The 23-time Grand Slam winner violated the code by receiving coaching gestures during the game. She claimed she never saw these gestures, saying, "I don't cheat to win. I'd rather lose." Then, after missing a shot, Williams smashed her racket in frustration, and Ramos docked her a point. She protested the decision, called him a 'liar' and a 'thief'. "Because I'm a woman, you're going to take this away from me?" she asked, and demanded an apology. The outburst cost Williams the final, and she received a $17,000 fine.
Critics called the penalties sexist because these types of code violations are selectively enforced, and players often passionately argue with officials. For example, at the 2016 French open, Australian player Nick Kyrgios confronted Ramos, yelling, "That's bullsh*t. Are you kidding?" He was given a point penalty, not a game penalty. And at the 2017 French Open, Rafael Nadal threatened Ramos, "Give me the warnings you can, because you will not referee me anymore." He was not given any penalties.
In response to the drama, Australian artist Mark Knight lampooned Williams in a cartoon for The Herald Sun. He portrays Williams as an angry, overweight baby, throwing a temper tantrum during the final. Many people were disgusted by the image. He exaggerated Williams' facial features in a manner reminiscent of racist caricatures of black people during the Jim Crow era. Also, Naomi Osaka, who is of Japanese and Haitian heritage, is depicted as a white woman with blonde hair.

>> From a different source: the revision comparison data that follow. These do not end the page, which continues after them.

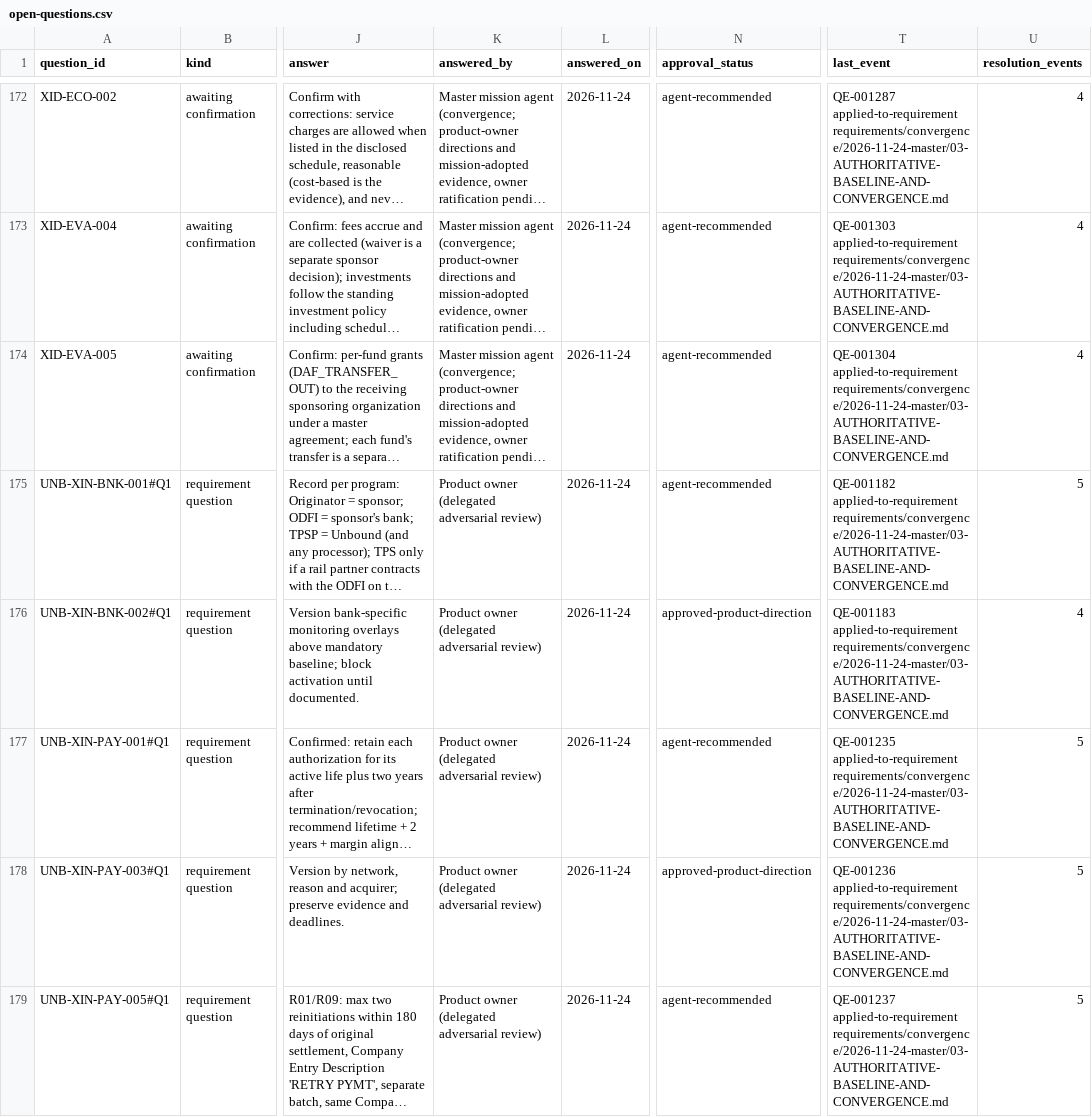
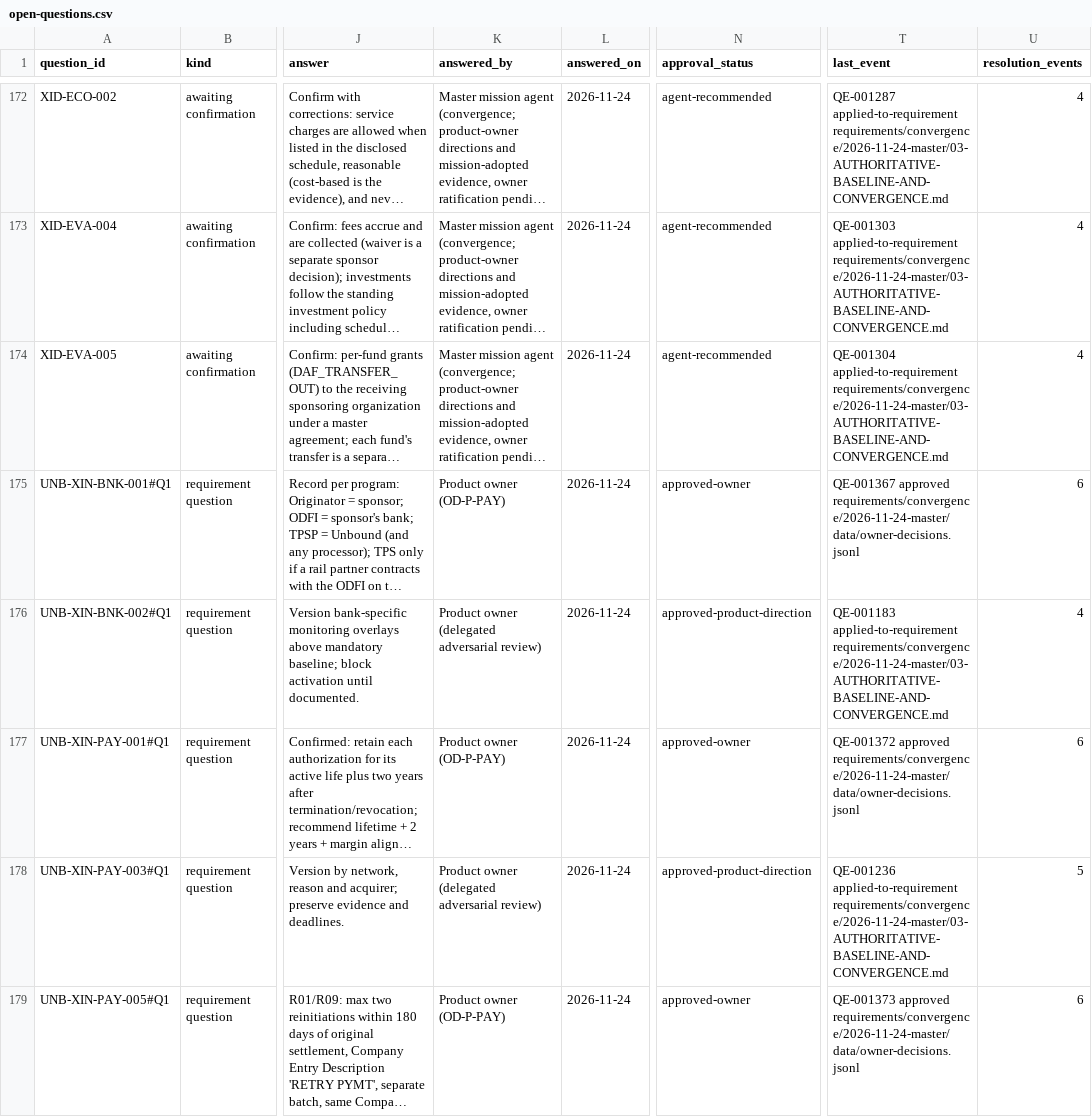
Before and after one commit to kemiller2002/unbound, a CSV file: requirements/open-questions.csv, drawn as a sheet; only a part is shown, gaps mark what is left out; long unchanged cells end in …; the diff covers the shown part only; the diff names each change by its address in the sheet, - before the commit and + after, or states it on an @@ line.

```diff
--- a/requirements/open-questions.csv
+++ b/requirements/open-questions.csv
-K175 (answered_by): Product owner (delegated adversarial review)
+K175 (answered_by): Product owner (OD-P-PAY)
-N175 (approval_status): agent-recommended
+N175 (approval_status): approved-owner
-T175 (last_event): QE-001182 applied-to-requirement requirements/convergence/2026-11-24-master/03-AUTHORITATIVE-BASELINE-AND-CONVERGENCE.md
+T175 (last_event): QE-001367 approved requirements/convergence/2026-11-24-master/data/owner-decisions.jsonl
-U175 (resolution_events): 5
+U175 (resolution_events): 6
-K177 (answered_by): Product owner (delegated adversarial review)
+K177 (answered_by): Product owner (OD-P-PAY)
-N177 (approval_status): agent-recommended
+N177 (approval_status): approved-owner
-T177 (last_event): QE-001235 applied-to-requirement requirements/convergence/2026-11-24-master/03-AUTHORITATIVE-BASELINE-AND-CONVERGENCE.md
+T177 (last_event): QE-001372 approved requirements/convergence/2026-11-24-master/data/owner-decisions.jsonl
-U177 (resolution_events): 5
+U177 (resolution_events): 6
-K179 (answered_by): Product owner (delegated adversarial review)
+K179 (answered_by): Product owner (OD-P-PAY)
-N179 (approval_status): agent-recommended
+N179 (approval_status): approved-owner
-T179 (last_event): QE-001237 applied-to-requirement requirements/convergence/2026-11-24-master/03-AUTHORITATIVE-BASELINE-AND-CONVERGENCE.md
+T179 (last_event): QE-001373 approved requirements/convergence/2026-11-24-master/data/owner-decisions.jsonl
-U179 (resolution_events): 5
+U179 (resolution_events): 6
```
Also changed, not shown: 76 edited cells elsewhere in this file, 12 other files.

The illustration sparked massive outrage on social media. Twitter user Julie DiCaro asked, "Where was this cartoon for all the men who have broken their rackets over the years?" Knight defended himself by posting a an unflattering cartoon of male tennis player Nick Kyrgios. However, that doesn't explain why he whitewashed Osaka, or portrayed Williams so harshly. She never furiously jumped up and down on her racket.
Harry Potter author J.K. Rowling might have put it best, "Well done on reducing one of the greatest sportswomen alive to racist and sexist tropes and turning a second great sportswoman into a faceless prop."
This isn't the first time sexist issues have come up during the Open. A week ago, there was a controversy over Williams' black catsuit. She wore the compression bodysuit because to aid circulation and prevent blood clots during play. Since she had her baby last September, this has been even more of a health issue. However, the president of the French Tennis Federation said outfits like the catsuit "go too far" and "one must respect the game and the place." (So, instead, Williams competed in a tutu and crushed it.)